Jay Cooke, who had grown up in a radically abolitionist family known to be active in the Underground Railroad in Ohio, and who had moved to a house nearby with his family, designed and funded the original construction of St. Paul’s Elkins Park, which was completed in 1861. It is now the oldest surviving purpose-built house of worship in Cheltenham.
Jay Cooke was one of America's first great financiers, and was a technology leader who established the first investment bank that had all its branches and headquarters interconnected by telegraph – the internet of his day. At the start of the Civil War, the United States Secretary of the Treasury asked Jay Cooke to sell bonds that Congress had authorized to finance the Union Army, but which the government had been unable to sell. He designed innovative newspaper advertising to sell the bonds all over the Union States, and was spectacularly successful; it is estimated by economists that over three and 1/3 Trillion dollars of Civil War bonds in 2014 equivalent prices passed over his desk, which now stands in the church. Jay Cooke became known as "the Financial Savior of the Union."
The Quaker Lucretia Mott - abolitionist, women’s rights activist, and social reformer, moved to the Chelten Hills from Philadelphia at the same time as did Jay Cooke, and they became neighbors and close friends. Jay Cooke was a devout Episcopalian, and was strongly influenced by Lucretia Mott's understanding of the "Inner Light" of religious experience. In turn, it is said that Lucretia Mott attended Jay Cooke's Bible study classes.
The Mott Family donated the land for Camp William Penn, the nearby, largest training ground for "Troops of Color" during the Civil War. St. Paul’s provided the only regular religious services at the camp throughout the Civil War, and it is said that the women of our church cared for sick soldiers there. The church continued Freedman's work in the early Reconstruction era, and Jay Cooke favored the Radical Republican, Salmon P. Chase, over Ulysses S. Grant, for President. Though there exists no documentation, church oral tradition has it that Jay and Lucretia had worked together on the Underground Railroad network which hid escaped slaves on their way to freedom on York Road, which led to New York. William Still, known as the Father of the Underground Railroad, became the provisioner of Camp William Penn and Harriet Tubman was known to travel the Old York Road as a "Captain" of the Underground Railroad. She sometimes stayed and rested at Lucretia Mott's house.

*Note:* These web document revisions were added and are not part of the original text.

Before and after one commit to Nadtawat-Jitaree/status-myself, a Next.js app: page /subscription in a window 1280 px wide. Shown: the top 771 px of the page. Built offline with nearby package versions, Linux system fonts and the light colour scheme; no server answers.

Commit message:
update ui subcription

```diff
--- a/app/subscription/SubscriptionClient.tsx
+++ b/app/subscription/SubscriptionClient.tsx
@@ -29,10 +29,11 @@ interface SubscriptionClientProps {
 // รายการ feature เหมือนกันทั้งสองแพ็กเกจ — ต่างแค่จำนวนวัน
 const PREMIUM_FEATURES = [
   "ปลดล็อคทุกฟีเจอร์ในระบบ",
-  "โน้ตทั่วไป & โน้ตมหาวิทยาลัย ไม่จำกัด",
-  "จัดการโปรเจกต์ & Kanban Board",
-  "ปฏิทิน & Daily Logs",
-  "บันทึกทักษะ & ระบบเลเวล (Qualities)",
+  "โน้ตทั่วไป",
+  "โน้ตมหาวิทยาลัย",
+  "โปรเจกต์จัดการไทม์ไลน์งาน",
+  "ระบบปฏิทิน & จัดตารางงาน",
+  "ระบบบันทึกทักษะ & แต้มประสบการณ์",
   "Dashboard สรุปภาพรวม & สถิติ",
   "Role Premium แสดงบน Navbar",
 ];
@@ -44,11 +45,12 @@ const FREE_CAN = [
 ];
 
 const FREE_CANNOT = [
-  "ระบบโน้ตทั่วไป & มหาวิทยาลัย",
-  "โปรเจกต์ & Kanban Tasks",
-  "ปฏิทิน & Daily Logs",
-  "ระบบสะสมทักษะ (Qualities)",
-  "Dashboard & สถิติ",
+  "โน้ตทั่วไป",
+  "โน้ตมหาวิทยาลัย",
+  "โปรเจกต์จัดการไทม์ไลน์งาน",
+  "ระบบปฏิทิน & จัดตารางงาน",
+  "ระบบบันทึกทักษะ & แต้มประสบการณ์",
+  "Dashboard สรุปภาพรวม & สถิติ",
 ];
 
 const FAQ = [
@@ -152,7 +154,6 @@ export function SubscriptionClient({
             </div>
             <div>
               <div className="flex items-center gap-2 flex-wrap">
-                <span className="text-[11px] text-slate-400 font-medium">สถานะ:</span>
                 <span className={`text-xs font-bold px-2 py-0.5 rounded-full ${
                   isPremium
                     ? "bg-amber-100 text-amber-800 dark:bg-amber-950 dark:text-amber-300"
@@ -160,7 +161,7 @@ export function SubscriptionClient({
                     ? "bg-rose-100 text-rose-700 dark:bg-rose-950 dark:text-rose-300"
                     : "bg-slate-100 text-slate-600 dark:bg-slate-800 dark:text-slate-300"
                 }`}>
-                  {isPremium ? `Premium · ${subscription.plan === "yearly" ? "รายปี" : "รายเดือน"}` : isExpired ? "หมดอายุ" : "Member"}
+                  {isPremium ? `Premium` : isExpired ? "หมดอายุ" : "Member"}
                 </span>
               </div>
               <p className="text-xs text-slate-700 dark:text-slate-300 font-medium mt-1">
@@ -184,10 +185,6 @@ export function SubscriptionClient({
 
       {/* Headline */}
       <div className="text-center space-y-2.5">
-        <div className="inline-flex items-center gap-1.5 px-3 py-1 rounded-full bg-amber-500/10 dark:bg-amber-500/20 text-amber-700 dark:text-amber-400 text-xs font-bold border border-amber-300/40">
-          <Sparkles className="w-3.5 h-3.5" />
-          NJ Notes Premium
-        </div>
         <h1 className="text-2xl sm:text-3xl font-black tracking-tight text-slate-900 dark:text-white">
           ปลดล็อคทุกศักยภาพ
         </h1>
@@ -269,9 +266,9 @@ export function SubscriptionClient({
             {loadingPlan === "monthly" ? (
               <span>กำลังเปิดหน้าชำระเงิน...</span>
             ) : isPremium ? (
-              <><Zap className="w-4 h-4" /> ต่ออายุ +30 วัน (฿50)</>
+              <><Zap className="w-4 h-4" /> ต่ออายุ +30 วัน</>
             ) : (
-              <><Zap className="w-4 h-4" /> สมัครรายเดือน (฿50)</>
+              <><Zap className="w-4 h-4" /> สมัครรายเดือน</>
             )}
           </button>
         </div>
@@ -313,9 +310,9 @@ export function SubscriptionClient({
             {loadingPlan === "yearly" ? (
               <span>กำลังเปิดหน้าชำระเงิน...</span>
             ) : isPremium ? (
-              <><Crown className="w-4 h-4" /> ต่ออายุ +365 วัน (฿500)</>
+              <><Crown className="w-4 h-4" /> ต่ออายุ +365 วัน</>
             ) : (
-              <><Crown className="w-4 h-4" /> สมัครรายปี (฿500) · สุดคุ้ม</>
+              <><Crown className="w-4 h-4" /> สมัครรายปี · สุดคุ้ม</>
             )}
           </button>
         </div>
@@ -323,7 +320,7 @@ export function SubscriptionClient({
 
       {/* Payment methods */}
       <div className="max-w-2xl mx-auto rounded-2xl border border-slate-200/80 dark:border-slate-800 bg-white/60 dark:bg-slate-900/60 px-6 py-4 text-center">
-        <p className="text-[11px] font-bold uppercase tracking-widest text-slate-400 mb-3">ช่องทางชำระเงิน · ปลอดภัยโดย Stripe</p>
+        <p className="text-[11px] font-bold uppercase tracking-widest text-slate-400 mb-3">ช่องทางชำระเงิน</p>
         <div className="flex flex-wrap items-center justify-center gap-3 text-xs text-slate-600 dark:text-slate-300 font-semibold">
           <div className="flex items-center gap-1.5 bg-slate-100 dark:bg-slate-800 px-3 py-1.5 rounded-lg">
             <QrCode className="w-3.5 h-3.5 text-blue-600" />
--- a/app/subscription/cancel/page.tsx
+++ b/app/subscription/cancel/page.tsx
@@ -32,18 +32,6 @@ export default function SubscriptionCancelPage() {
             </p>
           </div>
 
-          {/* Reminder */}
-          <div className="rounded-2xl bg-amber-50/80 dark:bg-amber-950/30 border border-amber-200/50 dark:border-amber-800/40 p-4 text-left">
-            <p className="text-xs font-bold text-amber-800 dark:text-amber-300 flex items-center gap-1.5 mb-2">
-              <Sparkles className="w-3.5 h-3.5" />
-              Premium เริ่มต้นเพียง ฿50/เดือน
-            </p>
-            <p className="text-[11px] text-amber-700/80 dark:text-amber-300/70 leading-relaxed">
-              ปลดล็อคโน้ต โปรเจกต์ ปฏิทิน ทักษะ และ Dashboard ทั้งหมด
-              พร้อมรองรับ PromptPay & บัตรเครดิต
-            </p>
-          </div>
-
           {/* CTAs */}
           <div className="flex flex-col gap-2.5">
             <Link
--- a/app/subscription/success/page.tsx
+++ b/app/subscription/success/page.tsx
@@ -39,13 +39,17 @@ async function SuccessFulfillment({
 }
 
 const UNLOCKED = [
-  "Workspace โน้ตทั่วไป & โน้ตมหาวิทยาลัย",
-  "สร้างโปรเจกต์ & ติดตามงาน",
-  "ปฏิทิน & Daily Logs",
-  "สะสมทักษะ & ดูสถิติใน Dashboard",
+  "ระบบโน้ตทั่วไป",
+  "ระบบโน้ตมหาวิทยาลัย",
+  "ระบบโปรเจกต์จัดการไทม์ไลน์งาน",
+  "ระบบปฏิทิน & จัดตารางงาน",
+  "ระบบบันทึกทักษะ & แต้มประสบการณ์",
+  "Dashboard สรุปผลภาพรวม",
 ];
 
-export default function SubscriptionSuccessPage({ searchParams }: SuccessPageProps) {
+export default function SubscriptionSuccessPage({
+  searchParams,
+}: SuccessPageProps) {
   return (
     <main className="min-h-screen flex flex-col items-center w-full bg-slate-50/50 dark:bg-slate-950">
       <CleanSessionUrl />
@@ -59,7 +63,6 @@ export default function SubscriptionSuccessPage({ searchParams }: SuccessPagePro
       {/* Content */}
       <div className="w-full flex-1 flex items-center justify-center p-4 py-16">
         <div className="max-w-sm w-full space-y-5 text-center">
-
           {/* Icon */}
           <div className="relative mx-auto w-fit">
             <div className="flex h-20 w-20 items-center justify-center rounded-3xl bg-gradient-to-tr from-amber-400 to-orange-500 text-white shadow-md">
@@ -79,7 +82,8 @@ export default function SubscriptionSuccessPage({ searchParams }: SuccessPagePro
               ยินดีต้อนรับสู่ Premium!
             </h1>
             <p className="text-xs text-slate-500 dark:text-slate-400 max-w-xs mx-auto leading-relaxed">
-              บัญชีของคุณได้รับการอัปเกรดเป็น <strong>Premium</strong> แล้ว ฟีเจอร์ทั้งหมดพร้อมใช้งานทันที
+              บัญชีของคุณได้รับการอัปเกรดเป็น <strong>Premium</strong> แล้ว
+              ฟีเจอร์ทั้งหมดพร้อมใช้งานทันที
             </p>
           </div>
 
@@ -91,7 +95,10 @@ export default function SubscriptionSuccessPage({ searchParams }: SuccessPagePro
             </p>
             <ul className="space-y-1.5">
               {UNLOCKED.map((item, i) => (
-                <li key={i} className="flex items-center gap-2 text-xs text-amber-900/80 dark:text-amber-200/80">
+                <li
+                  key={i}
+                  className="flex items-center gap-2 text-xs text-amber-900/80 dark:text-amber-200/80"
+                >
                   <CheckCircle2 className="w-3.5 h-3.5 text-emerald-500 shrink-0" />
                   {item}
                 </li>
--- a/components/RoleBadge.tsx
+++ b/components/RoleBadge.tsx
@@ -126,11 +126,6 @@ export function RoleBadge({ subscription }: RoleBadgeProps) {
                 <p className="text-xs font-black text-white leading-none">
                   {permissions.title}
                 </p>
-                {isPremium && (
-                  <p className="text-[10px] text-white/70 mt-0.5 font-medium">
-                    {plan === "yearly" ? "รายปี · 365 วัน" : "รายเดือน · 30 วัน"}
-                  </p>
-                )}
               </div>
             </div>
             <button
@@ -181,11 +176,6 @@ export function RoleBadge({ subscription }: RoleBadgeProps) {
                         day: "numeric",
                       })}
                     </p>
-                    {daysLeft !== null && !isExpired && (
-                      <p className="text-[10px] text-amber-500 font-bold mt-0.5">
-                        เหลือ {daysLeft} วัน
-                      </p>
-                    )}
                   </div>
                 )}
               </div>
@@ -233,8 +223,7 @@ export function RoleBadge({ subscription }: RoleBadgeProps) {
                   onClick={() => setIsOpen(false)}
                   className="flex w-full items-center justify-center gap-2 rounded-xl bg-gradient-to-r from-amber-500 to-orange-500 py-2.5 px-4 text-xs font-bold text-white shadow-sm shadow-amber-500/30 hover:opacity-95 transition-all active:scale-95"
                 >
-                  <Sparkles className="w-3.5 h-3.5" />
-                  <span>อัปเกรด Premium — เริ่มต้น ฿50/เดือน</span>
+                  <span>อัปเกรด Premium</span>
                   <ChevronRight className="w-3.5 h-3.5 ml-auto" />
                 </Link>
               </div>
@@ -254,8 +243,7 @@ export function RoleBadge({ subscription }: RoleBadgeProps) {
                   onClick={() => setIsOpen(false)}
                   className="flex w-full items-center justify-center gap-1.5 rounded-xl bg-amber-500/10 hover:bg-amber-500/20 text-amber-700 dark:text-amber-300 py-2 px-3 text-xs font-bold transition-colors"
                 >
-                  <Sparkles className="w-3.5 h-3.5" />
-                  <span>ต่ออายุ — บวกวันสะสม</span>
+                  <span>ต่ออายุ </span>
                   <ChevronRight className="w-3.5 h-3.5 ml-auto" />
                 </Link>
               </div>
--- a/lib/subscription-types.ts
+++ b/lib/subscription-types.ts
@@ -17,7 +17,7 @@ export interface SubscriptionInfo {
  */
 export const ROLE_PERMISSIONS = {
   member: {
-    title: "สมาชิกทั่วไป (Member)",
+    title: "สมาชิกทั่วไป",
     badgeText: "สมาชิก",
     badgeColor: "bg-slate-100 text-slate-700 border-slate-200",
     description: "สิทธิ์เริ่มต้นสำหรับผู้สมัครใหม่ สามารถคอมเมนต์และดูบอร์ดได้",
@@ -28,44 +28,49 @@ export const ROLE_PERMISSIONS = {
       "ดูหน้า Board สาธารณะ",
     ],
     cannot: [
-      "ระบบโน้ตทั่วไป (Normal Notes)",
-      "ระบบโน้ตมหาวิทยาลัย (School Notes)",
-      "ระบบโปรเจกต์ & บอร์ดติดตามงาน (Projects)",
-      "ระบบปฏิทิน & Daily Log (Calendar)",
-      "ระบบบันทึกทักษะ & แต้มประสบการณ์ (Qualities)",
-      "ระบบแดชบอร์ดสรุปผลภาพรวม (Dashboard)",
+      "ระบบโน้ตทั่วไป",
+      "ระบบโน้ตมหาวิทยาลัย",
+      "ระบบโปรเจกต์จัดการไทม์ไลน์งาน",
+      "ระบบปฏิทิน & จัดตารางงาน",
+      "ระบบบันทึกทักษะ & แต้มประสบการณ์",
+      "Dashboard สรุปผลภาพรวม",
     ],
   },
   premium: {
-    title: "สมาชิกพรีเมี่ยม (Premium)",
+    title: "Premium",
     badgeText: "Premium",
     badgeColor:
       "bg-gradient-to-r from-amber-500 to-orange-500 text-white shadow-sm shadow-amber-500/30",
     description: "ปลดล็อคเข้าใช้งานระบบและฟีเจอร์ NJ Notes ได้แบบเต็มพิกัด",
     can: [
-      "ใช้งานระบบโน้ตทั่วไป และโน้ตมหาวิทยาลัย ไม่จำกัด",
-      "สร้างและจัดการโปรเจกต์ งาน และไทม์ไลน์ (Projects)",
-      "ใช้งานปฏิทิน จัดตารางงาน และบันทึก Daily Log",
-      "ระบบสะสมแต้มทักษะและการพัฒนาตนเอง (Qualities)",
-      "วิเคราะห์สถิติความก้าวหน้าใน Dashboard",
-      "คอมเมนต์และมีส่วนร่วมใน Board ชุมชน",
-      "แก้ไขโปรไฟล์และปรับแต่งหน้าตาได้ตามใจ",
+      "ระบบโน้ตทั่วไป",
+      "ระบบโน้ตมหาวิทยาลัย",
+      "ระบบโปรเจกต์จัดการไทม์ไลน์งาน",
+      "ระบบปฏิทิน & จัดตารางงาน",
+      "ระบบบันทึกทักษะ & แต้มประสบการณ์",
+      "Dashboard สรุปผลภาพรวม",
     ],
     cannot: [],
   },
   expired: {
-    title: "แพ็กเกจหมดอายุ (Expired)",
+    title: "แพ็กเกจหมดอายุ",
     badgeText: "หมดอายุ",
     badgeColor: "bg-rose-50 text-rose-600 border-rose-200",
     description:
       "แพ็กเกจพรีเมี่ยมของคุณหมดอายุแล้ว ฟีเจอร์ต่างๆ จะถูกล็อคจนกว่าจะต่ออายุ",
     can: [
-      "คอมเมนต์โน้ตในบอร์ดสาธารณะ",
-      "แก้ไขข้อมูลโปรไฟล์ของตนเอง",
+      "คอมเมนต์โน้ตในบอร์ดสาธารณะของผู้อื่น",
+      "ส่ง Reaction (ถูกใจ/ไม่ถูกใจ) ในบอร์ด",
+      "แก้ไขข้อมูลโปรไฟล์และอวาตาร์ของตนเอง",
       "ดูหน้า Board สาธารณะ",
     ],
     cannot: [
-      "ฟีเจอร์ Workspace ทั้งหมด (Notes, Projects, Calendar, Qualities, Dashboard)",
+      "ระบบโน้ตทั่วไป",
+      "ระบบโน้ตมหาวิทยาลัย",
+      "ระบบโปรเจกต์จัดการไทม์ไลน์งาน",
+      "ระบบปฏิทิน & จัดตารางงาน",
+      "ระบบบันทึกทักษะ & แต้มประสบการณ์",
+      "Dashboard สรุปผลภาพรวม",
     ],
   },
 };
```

Jay Cooke became so wealthy that he provided a house for, and hired a fulltime priest just to give away his money. After the Civil War, it is said that he funded the construction and reconstruction of over a thousand churches in both the North and South. He was a major benefactor of the Philadelphia Episcopal Hospital and School of Divinity. He became President of an evangelical organization that defied the hierarchy of the Episcopal Church, and independently arranged the ordination of the first African American bishop, the Rt. Rev James Theodore Augustus Holly, Episcopal Bishop of Hispaniola.
Jay Cooke eventually donated his mansion to a progressive women's college, the Ogontz School for Girls. The school moved, and eventually became the Abington Campus of Penn State University. In the school’s final year at Ogontz, student Amelia Earhart attended Sunday worship at St. Paul's, the second person and first woman to fly solo across the Atlantic – an early supporter of the Equal Rights Amendment and an inspiration to women everywhere.
During the Gilded Age, St. Paul’s was home to many of Philadelphia’s wealthiest, including the Widener family, one of the richest families in American history. Their friends, the Art Nouveau artist Louis Comfort Tiffany, and the noted architect Horace Trumbauer, expanded and graced the church with thirteen spectacular stained-glass windows. It is documented that Julian Abele, the first African American architecture graduate of the University of Pennsylvania (and Horace Trumbauer's Chief Designer), actually did much of the expansion design work.
The Widener family, preparing for their daughter’s wedding, returned from Europe in 1912 and held a glittering party aboard ship with the captain present; the very hour on its maiden voyage that the RMS Titanic was struck by an iceberg. Our church vestry member George D. Widener (who was also a Director of the Pennsylvania Academy of Fine Arts) and his son Harry were lost at sea; and in memory of George Widener, Tiffany designed a window at St. Paul's, showing Christ with a shepherd’s staff in front of an iceberg with the Northern Lights behind, and another window in memory of son Harry Widener.
In 1925, an AM radio station, WIBG (standing for “Why I Believe in God”) was started in the basement of St. Paul's by church member Dr. Theodore Elsner. Eventually sold, WIBG AM RADIO 99 went on to become THE premier Top40 radio station in the Delaware Valley throughout the Civil Rights Era (1950s to mid-60s). It was THE place on the transistor radio dial where white baby boomers first heard black rhythm and blues music, and where black teenagers first heard white rock and pop music. St. Paul’s Sunday services were broadcast on WIBG AM 99 until well into the late 1960s. Dr. Theodore Elsner went on to become the first radio and television advisor of Billy Graham.